▶ **Goal of the exercise**: Copy each record below faithfully, leaving out images.

▶ **Data provided**:

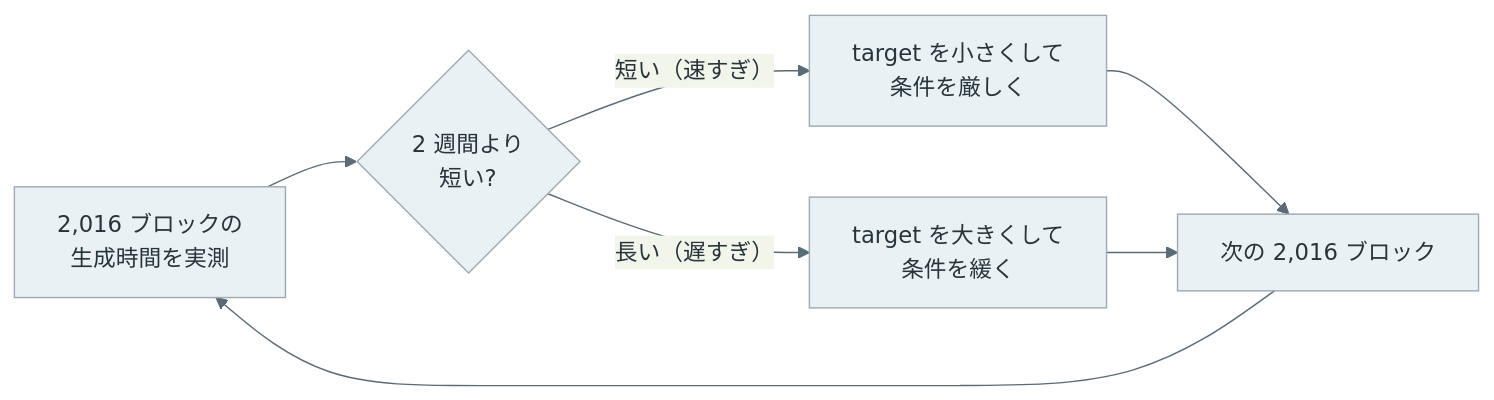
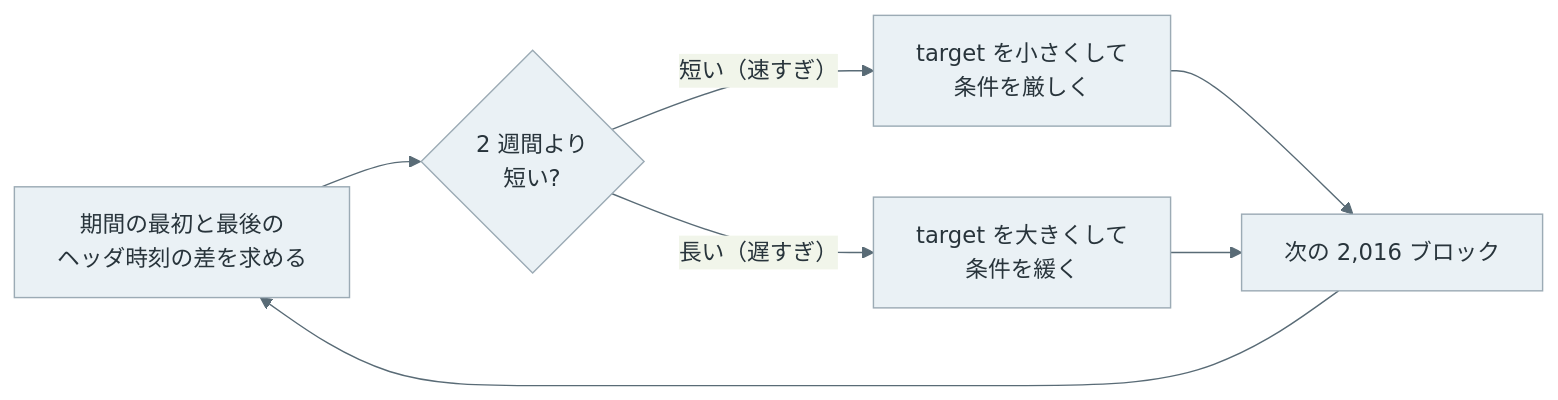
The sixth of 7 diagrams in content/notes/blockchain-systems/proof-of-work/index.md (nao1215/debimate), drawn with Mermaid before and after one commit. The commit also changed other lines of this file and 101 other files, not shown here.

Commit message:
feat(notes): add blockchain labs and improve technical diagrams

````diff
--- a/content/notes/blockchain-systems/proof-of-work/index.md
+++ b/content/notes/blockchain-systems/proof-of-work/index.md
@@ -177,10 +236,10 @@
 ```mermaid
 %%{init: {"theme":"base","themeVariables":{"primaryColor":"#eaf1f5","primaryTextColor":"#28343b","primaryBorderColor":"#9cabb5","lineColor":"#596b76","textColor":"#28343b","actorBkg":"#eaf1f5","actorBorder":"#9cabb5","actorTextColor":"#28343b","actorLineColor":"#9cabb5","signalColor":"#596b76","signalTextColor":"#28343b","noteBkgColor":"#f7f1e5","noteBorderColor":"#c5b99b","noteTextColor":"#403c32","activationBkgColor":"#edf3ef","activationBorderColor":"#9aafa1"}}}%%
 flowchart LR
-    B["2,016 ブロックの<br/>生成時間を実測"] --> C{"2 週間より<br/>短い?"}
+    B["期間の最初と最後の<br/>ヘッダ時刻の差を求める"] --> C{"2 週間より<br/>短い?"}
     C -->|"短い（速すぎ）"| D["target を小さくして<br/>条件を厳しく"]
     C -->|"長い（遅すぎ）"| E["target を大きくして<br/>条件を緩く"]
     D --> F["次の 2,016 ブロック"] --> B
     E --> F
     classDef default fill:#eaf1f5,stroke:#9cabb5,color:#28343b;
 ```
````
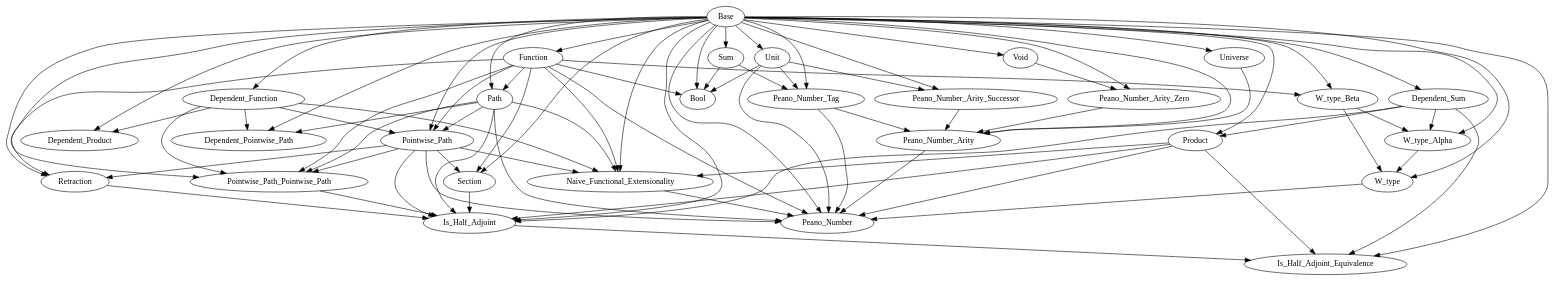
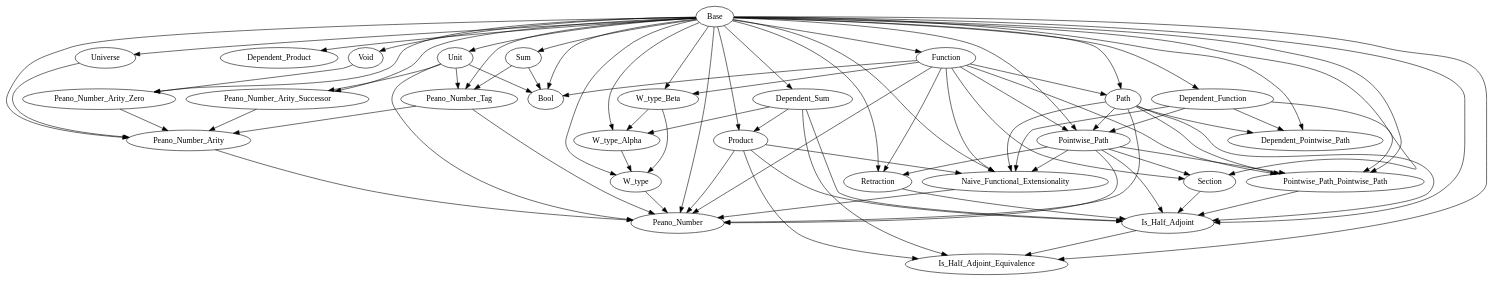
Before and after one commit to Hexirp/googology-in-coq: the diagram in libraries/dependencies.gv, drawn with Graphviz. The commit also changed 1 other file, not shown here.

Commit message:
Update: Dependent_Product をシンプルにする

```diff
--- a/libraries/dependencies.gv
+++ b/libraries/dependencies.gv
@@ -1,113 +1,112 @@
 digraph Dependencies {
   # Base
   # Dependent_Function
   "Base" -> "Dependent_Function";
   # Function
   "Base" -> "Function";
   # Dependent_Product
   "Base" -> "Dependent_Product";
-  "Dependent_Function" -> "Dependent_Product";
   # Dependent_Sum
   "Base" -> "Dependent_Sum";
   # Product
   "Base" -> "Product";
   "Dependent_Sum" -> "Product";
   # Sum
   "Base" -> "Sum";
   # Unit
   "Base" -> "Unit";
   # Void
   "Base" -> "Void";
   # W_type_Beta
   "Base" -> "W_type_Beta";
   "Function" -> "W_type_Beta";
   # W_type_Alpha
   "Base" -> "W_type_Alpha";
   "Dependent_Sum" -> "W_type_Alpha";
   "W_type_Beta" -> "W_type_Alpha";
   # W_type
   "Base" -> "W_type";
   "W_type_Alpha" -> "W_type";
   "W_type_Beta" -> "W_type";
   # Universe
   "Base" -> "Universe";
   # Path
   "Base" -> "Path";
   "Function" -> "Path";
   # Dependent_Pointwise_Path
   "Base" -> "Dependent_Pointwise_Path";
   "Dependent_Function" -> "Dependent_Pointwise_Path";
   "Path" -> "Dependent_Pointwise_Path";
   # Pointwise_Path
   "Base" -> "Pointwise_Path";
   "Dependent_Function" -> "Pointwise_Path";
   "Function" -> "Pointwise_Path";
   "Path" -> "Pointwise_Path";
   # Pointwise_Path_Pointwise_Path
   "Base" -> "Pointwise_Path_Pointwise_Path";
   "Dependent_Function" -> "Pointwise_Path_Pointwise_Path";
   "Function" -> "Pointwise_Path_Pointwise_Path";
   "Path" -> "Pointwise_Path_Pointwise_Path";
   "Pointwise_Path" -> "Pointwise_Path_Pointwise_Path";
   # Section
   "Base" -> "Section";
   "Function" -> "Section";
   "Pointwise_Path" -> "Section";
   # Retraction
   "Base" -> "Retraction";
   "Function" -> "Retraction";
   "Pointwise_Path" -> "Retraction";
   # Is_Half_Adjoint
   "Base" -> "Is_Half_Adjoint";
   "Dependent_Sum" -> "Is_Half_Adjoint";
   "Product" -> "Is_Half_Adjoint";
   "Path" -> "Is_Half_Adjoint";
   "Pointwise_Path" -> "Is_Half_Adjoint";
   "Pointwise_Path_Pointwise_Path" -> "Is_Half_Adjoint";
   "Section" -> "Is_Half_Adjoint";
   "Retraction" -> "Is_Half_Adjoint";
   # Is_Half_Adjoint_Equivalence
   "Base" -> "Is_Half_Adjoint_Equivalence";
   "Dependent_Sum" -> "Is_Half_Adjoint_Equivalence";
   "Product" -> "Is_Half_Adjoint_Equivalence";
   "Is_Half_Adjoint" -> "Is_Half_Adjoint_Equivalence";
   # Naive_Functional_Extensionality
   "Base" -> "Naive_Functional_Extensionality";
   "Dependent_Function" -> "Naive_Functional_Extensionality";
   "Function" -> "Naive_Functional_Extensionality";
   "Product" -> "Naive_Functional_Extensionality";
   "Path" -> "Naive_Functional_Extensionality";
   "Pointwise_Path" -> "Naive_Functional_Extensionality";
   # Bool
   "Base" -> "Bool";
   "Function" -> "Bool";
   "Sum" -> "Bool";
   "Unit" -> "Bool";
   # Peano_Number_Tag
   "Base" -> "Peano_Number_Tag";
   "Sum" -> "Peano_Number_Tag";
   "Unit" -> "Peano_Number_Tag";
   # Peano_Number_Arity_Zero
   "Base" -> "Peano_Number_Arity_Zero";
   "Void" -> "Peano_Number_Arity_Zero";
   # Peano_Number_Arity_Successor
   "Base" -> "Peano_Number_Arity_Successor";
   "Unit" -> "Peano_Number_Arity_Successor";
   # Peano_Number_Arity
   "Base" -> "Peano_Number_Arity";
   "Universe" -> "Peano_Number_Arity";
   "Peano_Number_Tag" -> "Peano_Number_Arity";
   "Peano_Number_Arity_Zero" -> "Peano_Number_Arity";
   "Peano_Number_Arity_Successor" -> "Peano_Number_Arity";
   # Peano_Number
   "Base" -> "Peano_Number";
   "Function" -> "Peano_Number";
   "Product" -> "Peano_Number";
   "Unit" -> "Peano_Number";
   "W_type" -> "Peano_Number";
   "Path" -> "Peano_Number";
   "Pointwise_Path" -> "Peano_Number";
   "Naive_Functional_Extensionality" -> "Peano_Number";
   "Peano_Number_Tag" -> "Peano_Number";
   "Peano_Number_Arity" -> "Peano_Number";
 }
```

▶ **Output for this task**:
The sixth of 7 diagrams in content/notes/blockchain-systems/proof-of-work/index.md (nao1215/debimate), drawn with Mermaid before and after one commit. The commit also changed other lines of this file and 101 other files, not shown here.

Commit message:
feat(notes): add blockchain labs and improve technical diagrams

````diff
--- a/content/notes/blockchain-systems/proof-of-work/index.md
+++ b/content/notes/blockchain-systems/proof-of-work/index.md
@@ -177,10 +236,10 @@
 ```mermaid
 %%{init: {"theme":"base","themeVariables":{"primaryColor":"#eaf1f5","primaryTextColor":"#28343b","primaryBorderColor":"#9cabb5","lineColor":"#596b76","textColor":"#28343b","actorBkg":"#eaf1f5","actorBorder":"#9cabb5","actorTextColor":"#28343b","actorLineColor":"#9cabb5","signalColor":"#596b76","signalTextColor":"#28343b","noteBkgColor":"#f7f1e5","noteBorderColor":"#c5b99b","noteTextColor":"#403c32","activationBkgColor":"#edf3ef","activationBorderColor":"#9aafa1"}}}%%
 flowchart LR
-    B["2,016 ブロックの<br/>生成時間を実測"] --> C{"2 週間より<br/>短い?"}
+    B["期間の最初と最後の<br/>ヘッダ時刻の差を求める"] --> C{"2 週間より<br/>短い?"}
     C -->|"短い（速すぎ）"| D["target を小さくして<br/>条件を厳しく"]
     C -->|"長い（遅すぎ）"| E["target を大きくして<br/>条件を緩く"]
     D --> F["次の 2,016 ブロック"] --> B
     E --> F
     classDef default fill:#eaf1f5,stroke:#9cabb5,color:#28343b;
 ```
````
Before and after one commit to Hexirp/googology-in-coq: the diagram in libraries/dependencies.gv, drawn with Graphviz. The commit also changed 1 other file, not shown here.

Commit message:
Update: Dependent_Product をシンプルにする

```diff
--- a/libraries/dependencies.gv
+++ b/libraries/dependencies.gv
@@ -1,113 +1,112 @@
 digraph Dependencies {
   # Base
   # Dependent_Function
   "Base" -> "Dependent_Function";
   # Function
   "Base" -> "Function";
   # Dependent_Product
   "Base" -> "Dependent_Product";
-  "Dependent_Function" -> "Dependent_Product";
   # Dependent_Sum
   "Base" -> "Dependent_Sum";
   # Product
   "Base" -> "Product";
   "Dependent_Sum" -> "Product";
   # Sum
   "Base" -> "Sum";
   # Unit
   "Base" -> "Unit";
   # Void
   "Base" -> "Void";
   # W_type_Beta
   "Base" -> "W_type_Beta";
   "Function" -> "W_type_Beta";
   # W_type_Alpha
   "Base" -> "W_type_Alpha";
   "Dependent_Sum" -> "W_type_Alpha";
   "W_type_Beta" -> "W_type_Alpha";
   # W_type
   "Base" -> "W_type";
   "W_type_Alpha" -> "W_type";
   "W_type_Beta" -> "W_type";
   # Universe
   "Base" -> "Universe";
   # Path
   "Base" -> "Path";
   "Function" -> "Path";
   # Dependent_Pointwise_Path
   "Base" -> "Dependent_Pointwise_Path";
   "Dependent_Function" -> "Dependent_Pointwise_Path";
   "Path" -> "Dependent_Pointwise_Path";
   # Pointwise_Path
   "Base" -> "Pointwise_Path";
   "Dependent_Function" -> "Pointwise_Path";
   "Function" -> "Pointwise_Path";
   "Path" -> "Pointwise_Path";
   # Pointwise_Path_Pointwise_Path
   "Base" -> "Pointwise_Path_Pointwise_Path";
   "Dependent_Function" -> "Pointwise_Path_Pointwise_Path";
   "Function" -> "Pointwise_Path_Pointwise_Path";
   "Path" -> "Pointwise_Path_Pointwise_Path";
   "Pointwise_Path" -> "Pointwise_Path_Pointwise_Path";
   # Section
   "Base" -> "Section";
   "Function" -> "Section";
   "Pointwise_Path" -> "Section";
   # Retraction
   "Base" -> "Retraction";
   "Function" -> "Retraction";
   "Pointwise_Path" -> "Retraction";
   # Is_Half_Adjoint
   "Base" -> "Is_Half_Adjoint";
   "Dependent_Sum" -> "Is_Half_Adjoint";
   "Product" -> "Is_Half_Adjoint";
   "Path" -> "Is_Half_Adjoint";
   "Pointwise_Path" -> "Is_Half_Adjoint";
   "Pointwise_Path_Pointwise_Path" -> "Is_Half_Adjoint";
   "Section" -> "Is_Half_Adjoint";
   "Retraction" -> "Is_Half_Adjoint";
   # Is_Half_Adjoint_Equivalence
   "Base" -> "Is_Half_Adjoint_Equivalence";
   "Dependent_Sum" -> "Is_Half_Adjoint_Equivalence";
   "Product" -> "Is_Half_Adjoint_Equivalence";
   "Is_Half_Adjoint" -> "Is_Half_Adjoint_Equivalence";
   # Naive_Functional_Extensionality
   "Base" -> "Naive_Functional_Extensionality";
   "Dependent_Function" -> "Naive_Functional_Extensionality";
   "Function" -> "Naive_Functional_Extensionality";
   "Product" -> "Naive_Functional_Extensionality";
   "Path" -> "Naive_Functional_Extensionality";
   "Pointwise_Path" -> "Naive_Functional_Extensionality";
   # Bool
   "Base" -> "Bool";
   "Function" -> "Bool";
   "Sum" -> "Bool";
   "Unit" -> "Bool";
   # Peano_Number_Tag
   "Base" -> "Peano_Number_Tag";
   "Sum" -> "Peano_Number_Tag";
   "Unit" -> "Peano_Number_Tag";
   # Peano_Number_Arity_Zero
   "Base" -> "Peano_Number_Arity_Zero";
   "Void" -> "Peano_Number_Arity_Zero";
   # Peano_Number_Arity_Successor
   "Base" -> "Peano_Number_Arity_Successor";
   "Unit" -> "Peano_Number_Arity_Successor";
   # Peano_Number_Arity
   "Base" -> "Peano_Number_Arity";
   "Universe" -> "Peano_Number_Arity";
   "Peano_Number_Tag" -> "Peano_Number_Arity";
   "Peano_Number_Arity_Zero" -> "Peano_Number_Arity";
   "Peano_Number_Arity_Successor" -> "Peano_Number_Arity";
   # Peano_Number
   "Base" -> "Peano_Number";
   "Function" -> "Peano_Number";
   "Product" -> "Peano_Number";
   "Unit" -> "Peano_Number";
   "W_type" -> "Peano_Number";
   "Path" -> "Peano_Number";
   "Pointwise_Path" -> "Peano_Number";
   "Naive_Functional_Extensionality" -> "Peano_Number";
   "Peano_Number_Tag" -> "Peano_Number";
   "Peano_Number_Arity" -> "Peano_Number";
 }
```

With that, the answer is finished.